Kuala Lumpur assistance to Bangkok on South Thailand: Talking at cross purposes?

Updated On: Feb 16, 2007

Just after what was hailed as a diplomatic triumph, clouds have descended in the aftermath of Malaysian PM Abdullah Badawi’s visit to Thailand to discuss with PM Surayud Chulanont on how to tackle the insurgency in the border provinces of Thailand.

However good Thai-Malaysian ties have become, Thailand is adamant that the peace and reconciliation in the South remains an internal issue and Malaysia should not get its hopes too high for a chance of intervention. The Malaysian media has painted the bilateral relationship in glowing terms, and the Bernama reported Malaysia PM Badawi as saying on Monday, “This is the 50th year of diplomatic ties...we have had good bilateral relations and I hope for another 50 years of good ties.” In addition, shortly after arriving back in Malaysia, PM Badawi told the media that “Malaysia [was] well placed to be the mediator to help Thailand negotiate with the Muslim separatists in the restive South [as it] had the capacity and ability to mediate on the issue as it understood the situation.” He added, “Moreover, we know the separatist groups, in the sense that they are Muslims, of Malay descent and Malaysia has good relations with Thailand.”

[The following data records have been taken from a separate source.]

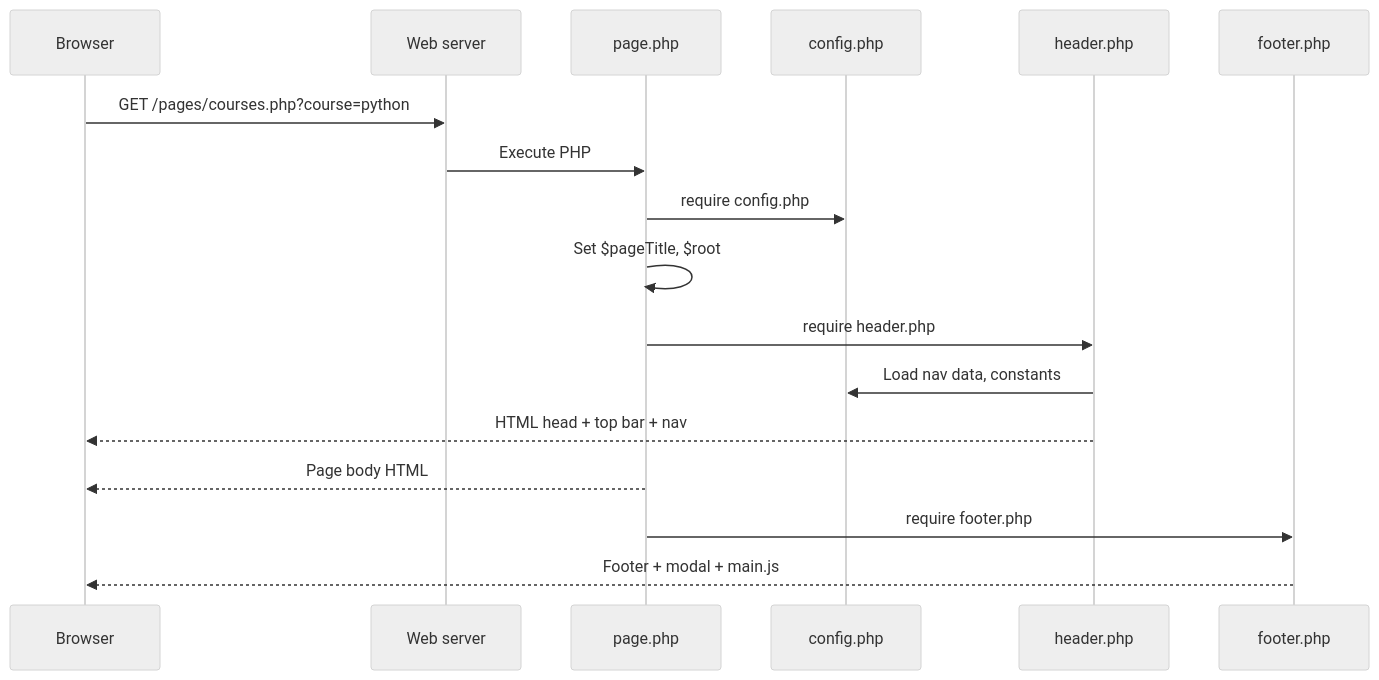
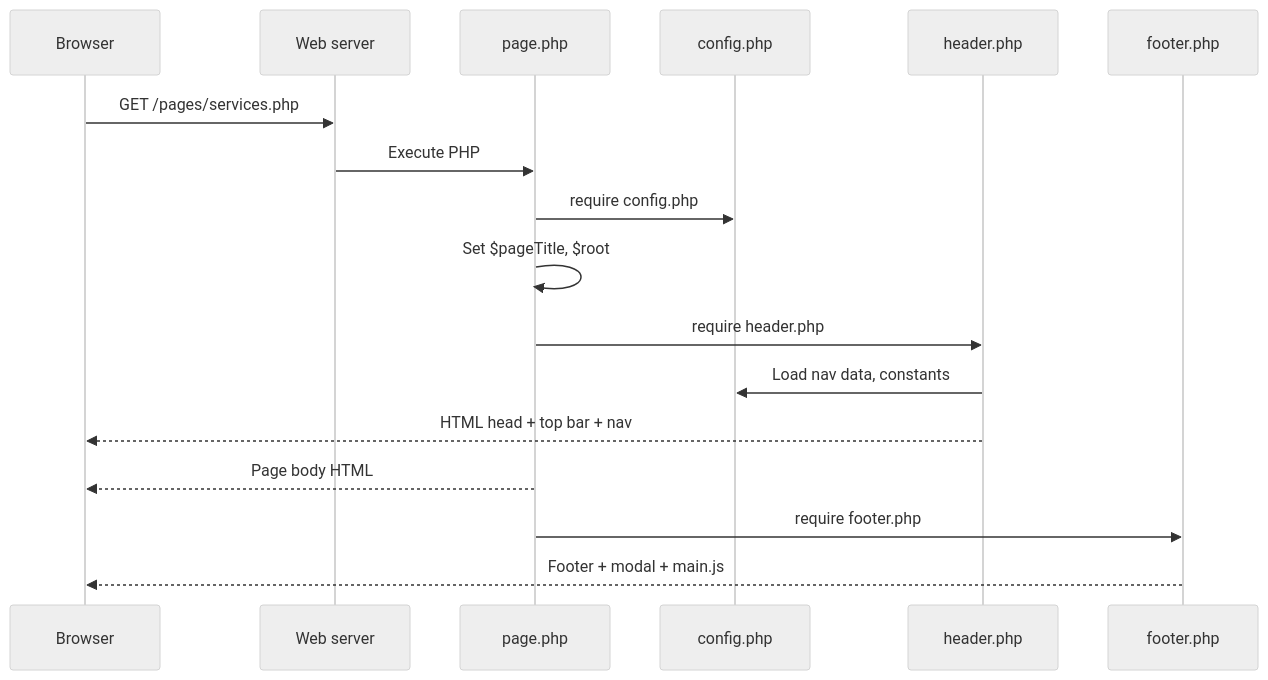
Before and after one commit to gagandeep2299/JMMGINFO: the second of 8 diagrams in docs/SYSTEM_DESIGN.md, drawn with Mermaid (neutral theme). The commit also changed other lines of this file and 18 other files, not shown here.

````diff
--- a/docs/SYSTEM_DESIGN.md
+++ b/docs/SYSTEM_DESIGN.md
@@ -109,20 +109,20 @@
 ```mermaid
 sequenceDiagram
     participant B as Browser
     participant W as Web server
     participant P as page.php
     participant C as config.php
     participant H as header.php
     participant F as footer.php
 
-    B->>W: GET /pages/courses.php?course=python
+    B->>W: GET /pages/services.php
     W->>P: Execute PHP
     P->>C: require config.php
     P->>P: Set $pageTitle, $root
     P->>H: require header.php
     H->>C: Load nav data, constants
     H-->>B: HTML head + top bar + nav
     P-->>B: Page body HTML
     P->>F: require footer.php
     F-->>B: Footer + modal + main.js
 ```
````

Expectations were high given PM Surayud’s commitment to restoring the peace and “attaining a permanent solution to the Muslim insurgency” that PM Badawi seemed to be anticipating a formal request from Thailand. The New Straits Times quoted PM Badawi as saying, “It is up to them to make a formal request for Malaysia to play a bigger role in helping resolve the issue there.”  Even on the Thai side, the Bangkok Post reported Defence Minister Boonrawd Somtas expressly welcoming “an offer from Malaysia to help mediate with Thai separatists along their common border”, saying, “Our prime minister has told his foreign minister to hold talks with his Malaysian counterpart and work out the details of the cooperation… They must also come up with an official written proposal.”

This is now not the case. Thai Foreign Minister Nitya Pibulsonggram has promptly come out to deny any such request, saying that “the remarks by Mr Abdullah as carried by the Bernama... may have been misquoted”, the Bangkok Post noted. Nitya added, “We are checking with Kuala Lumpur. There is no plan for such mediation that would necessitate any request.”

It is difficult to know what to make of all these conflicting stances. Was it purely miscommunication and misunderstanding by Malaysia or a retraction on the part of the Thai government? With yet another “flip-flop” from Thailand, it does not seem that the Southern conflict will ever get resolved any time soon.

This also casts doubts over what forms of future bilateral partnerships in the South will take. Already border walls are being discussed and “the construction of the second bridge crossing Sungai Golok, linking Buketa in Thailand and Bukit Bunga in Malaysia, has started while Thailand has sent students from the southern provinces for training programmes offered by GiatMara”, Bernama noted. In addition, 500 residents on each side of the Malaysia-Thai border will soon undergo biometric testing to resolve dual-citizenship issues. The rebuff from Thailand will probably jeopardise Thailand's Education Ministry’s plan “to send teachers to teach the Thai language to children of Thai workers in Malaysia”.

Given the yet unclear policy from their own government, and the cracks that seemed to be appearing within the top echelon of the Thai leadership (see next story) it will be unsurprising if Southern Thais fall into greater despair and the insurgents carry out even more violent attacks. (15 February 2007)


Malaysia mediation offer welcomed (Bangkok Post, 15 February 2007)

Government turns away Malaysia mediation offer (Bangkok Post, 15 February 2007)

KL sees light at the end of South tunnel (Bangkok Post, 14 February 2007)

PM: Hearts and minds not being won in South (Bangkok Post, 14 February 2007)

Badawi's mission in Thailand (Jakarta Post, 14 February 2007)

PM: Malaysia awaiting formal request for help (New Straits Times, 14 February 2007)

Abdullah's Peace Initiative in Thailand Receives Support (Bernama, 14 February 2007)

Thai-Malaysia biometric testing for dual citizenship to begin soon (Star, 14 February 2007)

PM: Malaysia suited to mediate on Thai south (Bernama, 14 February 2007)

Editorial: Mending fences (New Straits Times, 14 February 2007)

Thailand Wants To Send Teachers to Malaysia (Bernama, 14 February 2007)

Closer Ties As Malaysia, Thailand Celebrate 50th Anniversary (Bernama, 14 February 2007)

Malaysia is ready to mediate truce with separatists (Nation, 13 February 2007)